Another of my favorite gardening techniques is to stick something in the ground and hope it grows. Maybe I should change the name...it's not much different from the throw and grow concept, except with this method I dig a hole with my mini-shovel and just stick my hope in the ground.

Plumeria (flor de mayo, frangipani) is the easiest.  You can simply break off a branch from a healthy - even flowering tree - and stick it in the ground. This one looks pathetic, but check out the determination of this cutting!  The flowers and new leaves are desperately trying to reach for the sky, while the older blooms don't seem to understand why they had to undergo surgery in the first place.  What's important is....it's growing! And it's the rainy season.

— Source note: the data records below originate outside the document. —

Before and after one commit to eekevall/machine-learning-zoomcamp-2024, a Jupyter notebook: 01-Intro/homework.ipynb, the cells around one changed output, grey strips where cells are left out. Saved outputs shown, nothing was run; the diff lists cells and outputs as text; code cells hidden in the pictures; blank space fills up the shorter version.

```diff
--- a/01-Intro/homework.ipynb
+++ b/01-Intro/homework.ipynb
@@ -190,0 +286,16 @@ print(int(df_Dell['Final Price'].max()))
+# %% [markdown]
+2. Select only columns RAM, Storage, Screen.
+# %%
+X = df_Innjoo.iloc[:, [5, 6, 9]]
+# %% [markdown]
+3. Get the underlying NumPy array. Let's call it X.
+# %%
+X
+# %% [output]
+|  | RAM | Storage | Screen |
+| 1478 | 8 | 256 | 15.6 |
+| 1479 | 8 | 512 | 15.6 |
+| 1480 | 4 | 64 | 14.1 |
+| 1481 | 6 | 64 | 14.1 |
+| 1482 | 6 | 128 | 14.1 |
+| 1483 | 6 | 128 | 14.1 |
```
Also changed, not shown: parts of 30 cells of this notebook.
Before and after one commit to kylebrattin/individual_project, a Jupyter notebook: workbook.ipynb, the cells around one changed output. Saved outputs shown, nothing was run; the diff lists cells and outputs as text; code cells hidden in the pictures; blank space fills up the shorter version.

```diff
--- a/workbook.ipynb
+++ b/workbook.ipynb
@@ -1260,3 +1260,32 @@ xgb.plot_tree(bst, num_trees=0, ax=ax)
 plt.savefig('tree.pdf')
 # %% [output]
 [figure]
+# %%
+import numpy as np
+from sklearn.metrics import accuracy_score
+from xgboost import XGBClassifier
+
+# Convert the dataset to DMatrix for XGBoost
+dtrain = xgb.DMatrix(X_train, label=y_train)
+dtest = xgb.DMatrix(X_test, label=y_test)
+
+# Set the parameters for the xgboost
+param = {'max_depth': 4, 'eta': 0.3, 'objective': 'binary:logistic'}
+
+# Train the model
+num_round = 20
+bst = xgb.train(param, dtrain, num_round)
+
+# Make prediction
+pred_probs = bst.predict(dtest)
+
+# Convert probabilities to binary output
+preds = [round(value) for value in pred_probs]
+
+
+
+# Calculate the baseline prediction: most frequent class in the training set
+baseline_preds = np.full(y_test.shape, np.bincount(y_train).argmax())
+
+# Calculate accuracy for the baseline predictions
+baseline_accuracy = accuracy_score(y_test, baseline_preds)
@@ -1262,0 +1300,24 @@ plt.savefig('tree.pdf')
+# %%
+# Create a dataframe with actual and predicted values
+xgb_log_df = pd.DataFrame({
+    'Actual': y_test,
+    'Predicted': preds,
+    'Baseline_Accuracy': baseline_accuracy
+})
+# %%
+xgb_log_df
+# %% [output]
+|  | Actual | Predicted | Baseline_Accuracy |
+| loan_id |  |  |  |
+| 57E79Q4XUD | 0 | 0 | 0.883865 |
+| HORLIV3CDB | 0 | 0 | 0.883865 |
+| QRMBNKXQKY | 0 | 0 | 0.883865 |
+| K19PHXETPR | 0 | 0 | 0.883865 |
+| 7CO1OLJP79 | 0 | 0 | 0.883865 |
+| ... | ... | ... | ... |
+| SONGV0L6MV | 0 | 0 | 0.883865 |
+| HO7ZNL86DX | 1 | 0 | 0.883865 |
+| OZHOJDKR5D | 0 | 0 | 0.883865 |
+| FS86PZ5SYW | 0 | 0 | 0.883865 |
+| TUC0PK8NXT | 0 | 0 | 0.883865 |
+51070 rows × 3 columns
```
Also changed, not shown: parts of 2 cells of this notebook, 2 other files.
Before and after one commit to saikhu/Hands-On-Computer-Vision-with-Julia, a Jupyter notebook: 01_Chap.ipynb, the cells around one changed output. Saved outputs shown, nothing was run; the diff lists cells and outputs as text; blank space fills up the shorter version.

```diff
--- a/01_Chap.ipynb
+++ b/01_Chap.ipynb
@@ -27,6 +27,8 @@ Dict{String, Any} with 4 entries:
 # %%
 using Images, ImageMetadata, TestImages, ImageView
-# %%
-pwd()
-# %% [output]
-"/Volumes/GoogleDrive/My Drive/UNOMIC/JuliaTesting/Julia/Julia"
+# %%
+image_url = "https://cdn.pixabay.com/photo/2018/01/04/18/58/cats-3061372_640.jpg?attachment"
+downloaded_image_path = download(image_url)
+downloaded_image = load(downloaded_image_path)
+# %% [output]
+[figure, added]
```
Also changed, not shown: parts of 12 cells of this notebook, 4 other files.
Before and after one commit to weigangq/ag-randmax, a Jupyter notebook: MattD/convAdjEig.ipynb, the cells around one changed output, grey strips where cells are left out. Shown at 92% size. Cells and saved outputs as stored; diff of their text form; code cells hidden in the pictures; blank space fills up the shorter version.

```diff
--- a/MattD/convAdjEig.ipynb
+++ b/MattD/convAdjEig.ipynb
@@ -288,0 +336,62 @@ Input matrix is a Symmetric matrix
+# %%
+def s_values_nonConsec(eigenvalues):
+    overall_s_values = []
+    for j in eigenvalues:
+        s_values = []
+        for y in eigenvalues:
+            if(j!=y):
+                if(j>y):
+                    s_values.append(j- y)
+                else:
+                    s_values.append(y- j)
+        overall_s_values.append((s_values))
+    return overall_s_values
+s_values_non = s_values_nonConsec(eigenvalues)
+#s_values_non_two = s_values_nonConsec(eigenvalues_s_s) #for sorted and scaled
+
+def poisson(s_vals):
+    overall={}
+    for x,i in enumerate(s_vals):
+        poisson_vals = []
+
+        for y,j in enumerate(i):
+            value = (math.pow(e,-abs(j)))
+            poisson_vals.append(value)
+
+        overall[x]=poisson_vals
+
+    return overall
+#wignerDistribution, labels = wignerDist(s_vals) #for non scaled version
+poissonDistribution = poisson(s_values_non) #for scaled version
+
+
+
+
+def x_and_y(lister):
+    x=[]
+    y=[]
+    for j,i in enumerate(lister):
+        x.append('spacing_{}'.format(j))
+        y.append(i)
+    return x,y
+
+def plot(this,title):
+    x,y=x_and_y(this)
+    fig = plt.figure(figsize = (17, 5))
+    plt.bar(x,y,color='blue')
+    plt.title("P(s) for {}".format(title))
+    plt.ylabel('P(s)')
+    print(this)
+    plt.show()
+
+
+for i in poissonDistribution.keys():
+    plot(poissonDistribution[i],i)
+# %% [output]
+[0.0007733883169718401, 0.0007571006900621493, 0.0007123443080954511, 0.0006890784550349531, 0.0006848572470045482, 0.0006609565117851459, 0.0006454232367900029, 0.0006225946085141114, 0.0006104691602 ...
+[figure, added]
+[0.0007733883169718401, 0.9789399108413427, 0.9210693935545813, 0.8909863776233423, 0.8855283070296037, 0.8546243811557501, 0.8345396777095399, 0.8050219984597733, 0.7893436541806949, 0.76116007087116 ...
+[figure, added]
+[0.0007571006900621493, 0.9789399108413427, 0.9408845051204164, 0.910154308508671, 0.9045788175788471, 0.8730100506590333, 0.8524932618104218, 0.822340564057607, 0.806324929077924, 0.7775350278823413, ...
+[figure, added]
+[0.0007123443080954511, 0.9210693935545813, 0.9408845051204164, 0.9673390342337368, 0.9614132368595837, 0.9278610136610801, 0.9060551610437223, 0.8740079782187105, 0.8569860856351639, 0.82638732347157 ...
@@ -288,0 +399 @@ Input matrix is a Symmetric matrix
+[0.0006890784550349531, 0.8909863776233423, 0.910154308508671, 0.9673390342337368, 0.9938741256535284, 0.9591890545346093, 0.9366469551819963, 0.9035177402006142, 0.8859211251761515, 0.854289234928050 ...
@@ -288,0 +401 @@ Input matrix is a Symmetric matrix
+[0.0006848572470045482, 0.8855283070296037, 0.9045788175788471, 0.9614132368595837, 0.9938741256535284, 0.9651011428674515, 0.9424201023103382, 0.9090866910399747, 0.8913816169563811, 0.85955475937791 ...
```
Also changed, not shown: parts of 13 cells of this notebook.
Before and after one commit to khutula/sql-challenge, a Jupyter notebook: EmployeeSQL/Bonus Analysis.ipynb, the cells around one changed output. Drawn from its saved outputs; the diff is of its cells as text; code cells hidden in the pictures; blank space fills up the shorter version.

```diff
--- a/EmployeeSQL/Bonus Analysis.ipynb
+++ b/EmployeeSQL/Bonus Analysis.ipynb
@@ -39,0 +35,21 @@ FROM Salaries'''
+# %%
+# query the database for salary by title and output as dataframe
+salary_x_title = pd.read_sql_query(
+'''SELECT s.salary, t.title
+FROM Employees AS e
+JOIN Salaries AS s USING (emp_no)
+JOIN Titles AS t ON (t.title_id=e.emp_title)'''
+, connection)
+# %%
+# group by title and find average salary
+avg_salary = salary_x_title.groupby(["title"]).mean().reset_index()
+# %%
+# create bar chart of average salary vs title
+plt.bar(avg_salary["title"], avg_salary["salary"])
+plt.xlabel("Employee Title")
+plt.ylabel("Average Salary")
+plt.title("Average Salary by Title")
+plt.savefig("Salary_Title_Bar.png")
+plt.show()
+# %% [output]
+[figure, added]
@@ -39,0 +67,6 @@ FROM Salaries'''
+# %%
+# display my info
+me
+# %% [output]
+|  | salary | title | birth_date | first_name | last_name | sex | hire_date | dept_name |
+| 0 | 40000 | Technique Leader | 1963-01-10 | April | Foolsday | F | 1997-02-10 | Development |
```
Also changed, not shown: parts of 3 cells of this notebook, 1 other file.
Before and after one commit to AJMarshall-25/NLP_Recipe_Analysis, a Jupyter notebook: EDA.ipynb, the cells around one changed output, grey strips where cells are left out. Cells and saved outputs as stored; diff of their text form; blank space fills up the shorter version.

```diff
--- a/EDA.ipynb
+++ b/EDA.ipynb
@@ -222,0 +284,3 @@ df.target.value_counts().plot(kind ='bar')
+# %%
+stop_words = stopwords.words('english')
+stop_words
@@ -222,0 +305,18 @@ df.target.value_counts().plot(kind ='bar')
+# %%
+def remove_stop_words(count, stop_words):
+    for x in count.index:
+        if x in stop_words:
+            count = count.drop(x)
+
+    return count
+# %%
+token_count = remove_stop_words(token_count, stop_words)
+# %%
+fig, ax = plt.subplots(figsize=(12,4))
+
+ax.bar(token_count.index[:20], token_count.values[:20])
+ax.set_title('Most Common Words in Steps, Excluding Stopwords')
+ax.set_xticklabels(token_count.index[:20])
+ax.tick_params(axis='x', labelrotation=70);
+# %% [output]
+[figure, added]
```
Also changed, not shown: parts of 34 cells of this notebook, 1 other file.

In Hawaii, they bag and sell six inch cuttings to tourists who dream of enjoying the sweet scent of the flower at home in their backyards in Kansas.  Most of those pieces don't survive in colder climates, but snipping a stick from one side of the wall and planting it on the other in the tropics is almost a sure bet.  I'll concede the cutting doesn't appear to be real happy about its relocation. For now.  Give it some adjustment time. We overflow the pool a lot and it'll get watered regularly.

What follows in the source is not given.